Today in checking our privilege, I want to talk about how representation matters.

Reading from scriptures* was off-and-on a near-daily experience in my formative years. (*for us that meant the Book of Mormon, the King James Bible, and some other LDS sacred texts) We read about the old Mormon prophets: Nephi, Mormon, Abinadi – their heroic and daring and unwavering faith. We read about the old testament prophets: Jacob and Abraham and Noah – their (blind) (come on, even as a child the old testament was messed up) obedience and… actually, I never got much out of those stories. And we read the new testament, the gospels mostly, and Jesus was the ultimate self-sacrificing hero there. And in my middle-child, people-pleasing way I tried very hard to be the best Mormon girl I could be, holding these men up as the epitome of devotion to God.
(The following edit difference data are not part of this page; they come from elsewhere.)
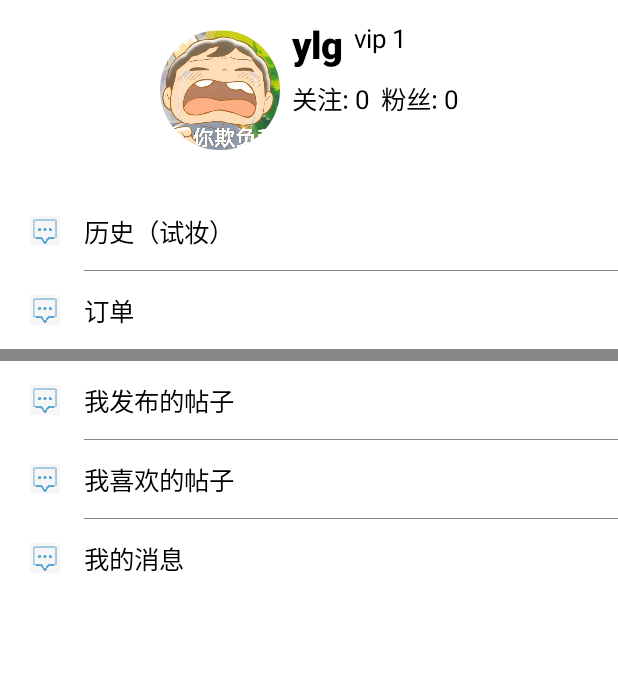
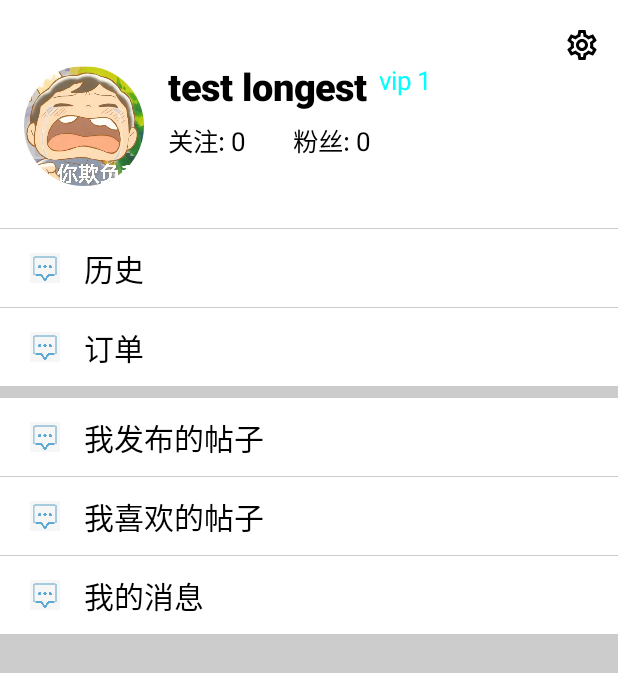
Before and after one commit to zdd0419/MakeupBeauty, an Android app built with Jetpack Compose: the @Preview function ProfileScreenPreview, on a phone screen of 412 x 824 dp. Shown: the top 673 px of the screen. Run offline under Robolectric (Android 15) with nearby library versions, the phone set to English and light mode, and no system bars.

Commit message:
adjusted file structure and modify profile layout

```diff
--- a/app/src/main/java/com/example/makeupbeauty/Me.kt
+++ /dev/null
@@ -1,142 +0,0 @@
-package com.example.makeup_me.ui.theme
-
-import androidx.annotation.DrawableRes
-import androidx.compose.foundation.Image
-import androidx.compose.foundation.background
-import androidx.compose.foundation.clickable
-import androidx.compose.foundation.layout.*
-import androidx.compose.foundation.shape.CircleShape
-import androidx.compose.material.Button
-import androidx.compose.material.Divider
-import androidx.compose.material.Icon
-import androidx.compose.material.Text
-import androidx.compose.runtime.Composable
-import androidx.compose.ui.Alignment
-import androidx.compose.ui.Alignment.Companion.Center
-import androidx.compose.ui.Alignment.Companion.CenterHorizontally
-import androidx.compose.ui.Alignment.Companion.TopCenter
-import androidx.compose.ui.Modifier
-import androidx.compose.ui.draw.clip
-import androidx.compose.ui.graphics.Color
-import androidx.compose.ui.res.fontResource
-import androidx.compose.ui.res.painterResource
-import androidx.compose.ui.text.TextStyle
-import androidx.compose.ui.text.font.FontWeight
-import androidx.compose.ui.text.style.TextAlign
-import androidx.compose.ui.tooling.preview.Preview
-import androidx.compose.ui.unit.dp
-import androidx.compose.ui.unit.sp
-
-import com.example.makeupbeauty.R
-
-@Composable
-public fun MyInfo(imageid: Int, name: String, vip: String, prefer: Int, fans: Int) {
-    Box(modifier = Modifier.fillMaxSize()){
-        Column() {
-            Head(R.drawable.avatar, "ylg", "1", 0, 0)
-            Spacer(
-                Modifier
-                    .fillMaxWidth()
-                    .height(8.dp)
-            )
-            List()
-        }
-    }
-}
-
-
-
-@Composable
-fun List() {
-    MeListItem(R.drawable.icon, "历史（试妆）")
-    Divider(startIndent = 56.dp, color = Color.Gray, thickness = 0.8f.dp)
-    MeListItem(R.drawable.icon, "订单")
-    Spacer(
-        Modifier
-            .background(Color.Gray)
-            .fillMaxWidth()
-            .height(8.dp)
-    )
-    MeListItem(R.drawable.icon, "我发布的帖子")
-    Divider(startIndent = 56.dp, color = Color.Gray, thickness = 0.8f.dp)
-    MeListItem(R.drawable.icon, "我喜欢的帖子")
-    Divider(startIndent = 56.dp, color = Color.Gray, thickness = 0.8f.dp)
-    MeListItem(R.drawable.icon, "我的消息")
-}
-
-//头像部分
-@Composable
-fun Head(imageid: Int, name: String, vip: String, prefer: Int, fans: Int) {
-    Box(modifier = Modifier
-        .fillMaxWidth()
-        .height(height = 120.dp), Alignment.Center) {
-        Row(modifier = Modifier) {
-            Image(
-                painter = painterResource(id = imageid),
-                contentDescription = "avatar",
-                modifier = Modifier
-                    .padding(4.dp)
-                    .clip(CircleShape)
-                    .size(80.dp))
-            Column() {
-                Row(modifier = Modifier.padding(horizontal = 4.dp), Arrangement.Center) {
-                    Text(text = name, fontWeight = FontWeight.ExtraBold, fontSize = 25.sp)
-                    Spacer(modifier = Modifier.padding(4.dp))
-                    Text(text = "vip "+vip, textAlign = TextAlign.Center, fontSize = 17.sp)
-                }
-                Spacer(
-                    Modifier
-                        .height(8.dp)
-                )
-                Row(modifier = Modifier.padding(horizontal = 4.dp)) {
-                    Text(text = "关注: "+prefer.toString(), fontSize = 17.sp)
-                    Spacer(modifier = Modifier.padding(4.dp))
-                    Text(text = "粉丝: "+fans.toString(), fontSize = 17.sp)
-                }
-            }
-        }
-    }
-}
-
-@Composable
-fun MeListItem(
-    @DrawableRes icon: Int,
-    title: String,
-    modifier: Modifier = Modifier,
-    badge: @Composable (() -> Unit)? = null,
-    endBadge: @Composable (() -> Unit)? = null
-) {
-    Row(
-        Modifier
-            .fillMaxWidth(),
-        verticalAlignment = Alignment.CenterVertically
-    ) {
-        Image(
-            painterResource(icon), "title", Modifier
-                .padding(12.dp, 8.dp, 8.dp, 8.dp)
-                .size(36.dp)
-                .padding(8.dp)
-        )
-        Text(
-            title,
-            fontSize = 17.sp
-        )
-        badge?.invoke()
-        Spacer(Modifier.weight(1f))
-        endBadge?.invoke()
-        /*
-        Icon(
-            painterResource(R.drawable.ic_arrow_more), contentDescription = "更多",
-            Modifier
-                .padding(0.dp, 0.dp, 12.dp, 0.dp)
-                .size(16.dp)
-        )*/
-    }
-}
-
-
-@Preview()
-@Composable
-fun HeadPreview(){
-    Head(R.drawable.avatar, "ylg", "1", 0, 0);
-}
--- a/app/src/main/java/com/example/makeupbeauty/Screens/ProfileScreen.kt
+++ b/app/src/main/java/com/example/makeupbeauty/Screens/ProfileScreen.kt
@@ -1,25 +1,51 @@
 package com.example.makeupbeauty.Screens
 
+import androidx.annotation.DrawableRes
+import androidx.compose.animation.core.animateFloatAsState
+import androidx.compose.foundation.Image
 import androidx.compose.foundation.background
-import androidx.compose.foundation.layout.Column
-import androidx.compose.foundation.layout.fillMaxSize
-import androidx.compose.foundation.layout.wrapContentSize
+import androidx.compose.foundation.layout.*
+import androidx.compose.foundation.shape.CircleShape
+import androidx.compose.material.Divider
+import androidx.compose.material.Icon
 import androidx.compose.material.MaterialTheme
 import androidx.compose.material.Text
+import androidx.compose.material.icons.Icons
+import androidx.compose.material.icons.outlined.Settings
 import androidx.compose.runtime.Composable
 import androidx.compose.ui.Alignment
 import androidx.compose.ui.Modifier
+import androidx.compose.ui.draw.alpha
+import androidx.compose.ui.draw.clip
 import androidx.compose.ui.graphics.Color
+import androidx.compose.ui.res.painterResource
 import androidx.compose.ui.text.font.FontWeight
 import androidx.compose.ui.text.style.TextAlign
 import androidx.compose.ui.tooling.preview.Preview
+import androidx.compose.ui.unit.dp
 import androidx.compose.ui.unit.sp
-import com.example.makeup_me.ui.theme.MyInfo
 import com.example.makeupbeauty.R
 
 @Composable
 fun ProfileScreen() {
-    MyInfo(R.drawable.avatar, "ylg", "1", 0, 0);
+    Column(
+        modifier = Modifier
+            .fillMaxSize()
+            .background(Color.LightGray)
+    ) {
+        Box(Modifier.background(Color.White)) {
+            Icon(
+                imageVector = Icons.Outlined.Settings,
+                tint = MaterialTheme.colors.onSurface,
+                contentDescription = null,
+                modifier = Modifier
+                    .align(Alignment.TopEnd)
+                    .padding(start = 12.dp, end = 12.dp, top = 18.dp, bottom = 12.dp)
+            )
+            Head(R.drawable.avatar, "test longest", "1", 0, 0)
+        }
+        List()
+    }
 }
 
 @Preview(showBackground = true)
@@ -27,3 +53,92 @@ fun ProfileScreen() {
 fun ProfileScreenPreview() {
     ProfileScreen()
 }
+
+@Composable
+fun List() {
+    Divider(color = Color.LightGray, thickness = 0.8f.dp)
+    MeListItem(R.drawable.icon, "历史")
+    Divider(color = Color.LightGray, thickness = 0.8f.dp)
+    MeListItem(R.drawable.icon, "订单")
+    Spacer(
+        Modifier
+            .background(Color.LightGray)
+            .fillMaxWidth()
+            .height(8.dp)
+    )
+    MeListItem(R.drawable.icon, "我发布的帖子")
+    Divider(color = Color.LightGray, thickness = 0.8f.dp)
+    MeListItem(R.drawable.icon, "我喜欢的帖子")
+    Divider(color = Color.LightGray, thickness = 0.8f.dp)
+    MeListItem(R.drawable.icon, "我的消息")
+    Divider(color = Color.LightGray, thickness = 0.8f.dp)
+}
+
+//头像部分
+@Composable
+fun Head(imageid: Int, name: String, vip: String, prefer: Int, fans: Int) {
+    Box(modifier = Modifier
+        .fillMaxWidth()
+        .padding(4.dp,24.dp,0.dp,8.dp)
+        .height(height = 120.dp), Alignment.CenterStart) {
+        Row(modifier = Modifier) {
+            Image(
+                painter = painterResource(id = imageid),
+                contentDescription = "avatar",
+                modifier = Modifier
+                    .padding(12.dp)
+                    .clip(CircleShape)
+                    .size(80.dp))
+
+            Column() {
+                Spacer(
+                    Modifier
+                        .height(12.dp)
+                )
+                Row(modifier = Modifier.padding(horizontal = 4.dp), Arrangement.Center) {
+                    Text(text = name, fontWeight = FontWeight.ExtraBold, fontSize = 25.sp)
+                    Spacer(modifier = Modifier.padding(4.dp))
+                    Text(text = "vip "+vip,color = Color.Cyan, textAlign = TextAlign.Center, fontSize = 17.sp)
+                }
+                Spacer(
+                    Modifier
+                        .height(8.dp)
+                )
+                Row(modifier = Modifier.padding(horizontal = 4.dp)) {
+                    Text(text = "关注: "+prefer.toString(), fontSize = 17.sp)
+                    Spacer(modifier = Modifier.padding(16.dp))
+                    Text(text = "粉丝: "+fans.toString(), fontSize = 17.sp)
+                }
+            }
+        }
+    }
+}
+
+@Composable
+fun MeListItem(
+    @DrawableRes icon: Int,
+    title: String,
+    badge: @Composable (() -> Unit)? = null,
+    endBadge: @Composable (() -> Unit)? = null
+) {
+    Row(
+        modifier = Modifier
+            .fillMaxWidth()
+            .background(Color.White),
+        verticalAlignment = Alignment.CenterVertically
+    ) {
+        Image(
+            painterResource(icon), "title", Modifier
+                .padding(12.dp, 8.dp, 8.dp, 8.dp)
+                .size(36.dp)
+                .padding(8.dp)
+        )
+        Text(
+            title,
+            fontSize = 20.sp
+        )
+        badge?.invoke()
+        Spacer(Modifier.weight(1f))
+        endBadge?.invoke()
+    }
+}
--- a/app/src/main/java/com/example/makeupbeauty/Topbars/TopBarNav.kt
+++ b/app/src/main/java/com/example/makeupbeauty/Topbars/TopBarNav.kt
@@ -18,7 +18,7 @@ fun TopBarNavigation(
     val currentRoute = navBackStackEntry?.destination?.route
     if (currentRoute == NavigationItem.Store.id){
         StoreTopbar()
-    }else{
+    }else if(currentRoute != NavigationItem.Profile.id){
         DefaultTopbar()
     }
 }
```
And then I read a version of the first chapter of the Book of Mormon with gender-swapped people and pronouns. I must’ve been at least 20, probably older, and suddenly a floor fell out from under me. I found myself crying, sobbing really. My whole life I had been missing something and I never even had been able to recognize it. I wanted to be able to see me in the stories I had been taught from birth. I wanted to be able to see me in our heroes. I didn’t know I needed it, not consciously, until it was given to me. Continue reading “It’s Monday! and Representation Matters”
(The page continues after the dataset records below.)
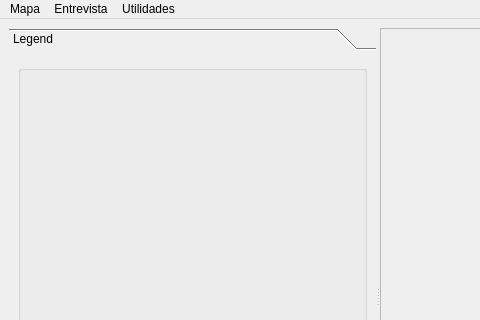
Qt form cobi_loreto/Main/mainwindow.ui (Ecotrust/openoceanmap-desktop) before a commit; both pictures show x 0 to 480 and y 0 to 320 of the 928 by 595 pixel window.
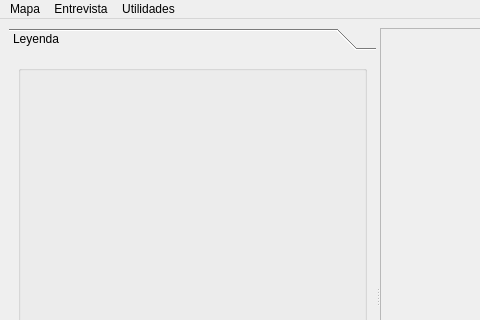
The same form after that commit. Icons and pictures are not drawn.

Diff of the .ui file:
```diff
--- a/cobi_loreto/Main/mainwindow.ui
+++ b/cobi_loreto/Main/mainwindow.ui
@@ -69,7 +69,7 @@
          </rect>
         </property>
         <attribute name="label" >
-         <string>Legend</string>
+         <string>Leyenda</string>
         </attribute>
         <layout class="QGridLayout" >
          <property name="leftMargin" >
```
With Sage and Cedar

by: Kimberly deLeon

withsageandcedar
Image description: a tree on fire is reflected in a small lake on a brown ground. There is a rock to the right, and an out of focus house in the foreground.

With Sage and Cedar
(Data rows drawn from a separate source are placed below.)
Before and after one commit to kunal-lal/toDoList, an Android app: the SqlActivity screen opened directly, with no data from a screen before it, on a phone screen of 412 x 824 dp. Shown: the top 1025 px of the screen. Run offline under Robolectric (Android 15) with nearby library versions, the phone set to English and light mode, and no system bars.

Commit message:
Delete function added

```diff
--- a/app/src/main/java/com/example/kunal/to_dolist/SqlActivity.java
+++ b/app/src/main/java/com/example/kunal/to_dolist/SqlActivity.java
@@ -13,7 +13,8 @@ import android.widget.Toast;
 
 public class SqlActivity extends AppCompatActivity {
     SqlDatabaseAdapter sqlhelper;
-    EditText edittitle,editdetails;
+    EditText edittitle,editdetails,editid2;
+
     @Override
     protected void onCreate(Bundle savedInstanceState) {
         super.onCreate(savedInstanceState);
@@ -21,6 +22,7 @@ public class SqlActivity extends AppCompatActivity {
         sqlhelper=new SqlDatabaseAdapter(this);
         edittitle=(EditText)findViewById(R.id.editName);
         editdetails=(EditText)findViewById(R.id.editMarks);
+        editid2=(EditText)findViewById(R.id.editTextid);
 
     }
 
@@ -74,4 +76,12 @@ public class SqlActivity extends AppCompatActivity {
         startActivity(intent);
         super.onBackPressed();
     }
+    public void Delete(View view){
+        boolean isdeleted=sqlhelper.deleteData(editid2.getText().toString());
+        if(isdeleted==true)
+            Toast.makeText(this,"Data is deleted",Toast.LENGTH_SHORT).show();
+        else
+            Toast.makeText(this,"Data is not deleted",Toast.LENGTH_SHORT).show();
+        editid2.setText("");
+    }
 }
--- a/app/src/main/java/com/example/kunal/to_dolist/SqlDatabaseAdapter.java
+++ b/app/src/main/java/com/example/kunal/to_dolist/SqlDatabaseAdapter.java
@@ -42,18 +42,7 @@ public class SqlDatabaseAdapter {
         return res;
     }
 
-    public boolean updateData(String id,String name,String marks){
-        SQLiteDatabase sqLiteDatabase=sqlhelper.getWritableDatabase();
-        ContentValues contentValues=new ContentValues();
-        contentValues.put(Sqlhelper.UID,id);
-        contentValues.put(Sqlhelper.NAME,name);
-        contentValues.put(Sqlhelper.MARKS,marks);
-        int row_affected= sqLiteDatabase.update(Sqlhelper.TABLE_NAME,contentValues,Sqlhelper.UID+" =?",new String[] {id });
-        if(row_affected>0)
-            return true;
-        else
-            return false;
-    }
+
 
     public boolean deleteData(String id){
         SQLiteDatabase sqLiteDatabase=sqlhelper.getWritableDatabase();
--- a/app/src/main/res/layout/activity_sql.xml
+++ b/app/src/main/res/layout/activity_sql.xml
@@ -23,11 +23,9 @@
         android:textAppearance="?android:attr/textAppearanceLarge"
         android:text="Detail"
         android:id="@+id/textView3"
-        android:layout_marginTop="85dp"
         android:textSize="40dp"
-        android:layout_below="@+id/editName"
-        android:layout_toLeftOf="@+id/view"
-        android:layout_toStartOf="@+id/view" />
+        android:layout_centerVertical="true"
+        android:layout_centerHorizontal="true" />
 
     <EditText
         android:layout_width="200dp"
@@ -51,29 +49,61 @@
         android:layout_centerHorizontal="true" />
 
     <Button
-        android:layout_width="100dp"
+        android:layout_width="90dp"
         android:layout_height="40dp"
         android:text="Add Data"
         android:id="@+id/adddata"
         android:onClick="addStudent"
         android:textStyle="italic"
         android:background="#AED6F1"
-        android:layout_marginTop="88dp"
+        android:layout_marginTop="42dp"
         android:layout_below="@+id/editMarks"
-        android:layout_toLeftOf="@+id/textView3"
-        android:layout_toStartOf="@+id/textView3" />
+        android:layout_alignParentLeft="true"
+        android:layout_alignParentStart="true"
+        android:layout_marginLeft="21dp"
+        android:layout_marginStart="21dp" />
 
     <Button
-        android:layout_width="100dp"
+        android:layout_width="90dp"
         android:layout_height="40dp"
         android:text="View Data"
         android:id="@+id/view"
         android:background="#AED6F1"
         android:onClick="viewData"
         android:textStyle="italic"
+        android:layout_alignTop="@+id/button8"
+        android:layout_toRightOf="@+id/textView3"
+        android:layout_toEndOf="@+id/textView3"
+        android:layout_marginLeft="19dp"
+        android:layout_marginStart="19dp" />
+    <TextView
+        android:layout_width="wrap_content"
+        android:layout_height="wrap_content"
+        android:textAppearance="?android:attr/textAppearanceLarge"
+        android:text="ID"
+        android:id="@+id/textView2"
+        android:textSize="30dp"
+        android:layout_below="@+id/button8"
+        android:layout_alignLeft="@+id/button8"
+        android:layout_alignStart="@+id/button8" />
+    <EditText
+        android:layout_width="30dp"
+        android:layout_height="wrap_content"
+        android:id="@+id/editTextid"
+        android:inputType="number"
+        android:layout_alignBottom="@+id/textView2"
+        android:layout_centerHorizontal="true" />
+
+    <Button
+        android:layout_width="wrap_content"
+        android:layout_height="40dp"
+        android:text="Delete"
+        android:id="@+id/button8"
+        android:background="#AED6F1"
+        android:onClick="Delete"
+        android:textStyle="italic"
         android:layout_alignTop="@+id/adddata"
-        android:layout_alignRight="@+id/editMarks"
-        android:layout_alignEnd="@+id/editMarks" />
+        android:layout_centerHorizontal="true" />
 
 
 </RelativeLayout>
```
13 in. x 9 in.

digital photograph

2017

From the artist: With Sage and Cedar explores fire as a purifying cleansing force. It’s peaceful in its power and beautiful in its destruction, because the destruction is an important part of growth and change. The red roof hut here is my home with my husband and children. It’s the sprouting me that has grown out of the purification of the old me(s). Or, more broadly, it’s the embrace of self, of woman, of becoming a truer self.


Kimberly deLeon started Lift Magazine in the spring of 2017 as a personal project to both create and seek out socially responsible art. She is a recovering scientist, a recovering Mormon, and a recovering know it all. Her creative endeavors include baking, photography, and creative writing, but she would rather spend all that time watching British TV. She and her husband live in Fort Worth, Texas with their two children and their Yorkie, BamBam.


© Author/Artist retains all rights to reprint, publish, license and/or sell their Work.

 

 

Lilith’s Final Warning

artist: Kimberly deLeon

Lilithsfinalwarning
Image description: a dark photograph featuring a small red-roofed house on a brown ground surrounded by 4 fires and a rock. A small amount of dark blue sky can be seen.

Lilith’s Final Warning

15 in. x 10 in.

digital photograph

2017

From the artist: Lilith’s Final Warning focuses on fire as a violent, powerful, and somewhat uncontrollable force. It represents Lilith, an apocryphal precursor to Eve who would not be controlled by Adam. The red roof hut in the photo – the target of Lilith’s ire – is inspired by menstrual huts but more broadly, represents all the boxes we put femininity and womanhood into.


Kimberly deLeon started Lift Magazine in the spring of 2017 as a personal project to both create and seek out socially responsible art. She is a recovering scientist, a recovering Mormon, and a recovering know it all. Her creative endeavors include baking, photography, and creative writing, but she would rather spend all that time watching British TV. She and her husband live in Fort Worth, Texas with their two children and their Yorkie, BamBam.


© Author/Artist retains all rights to reprint, publish, license and/or sell their Work.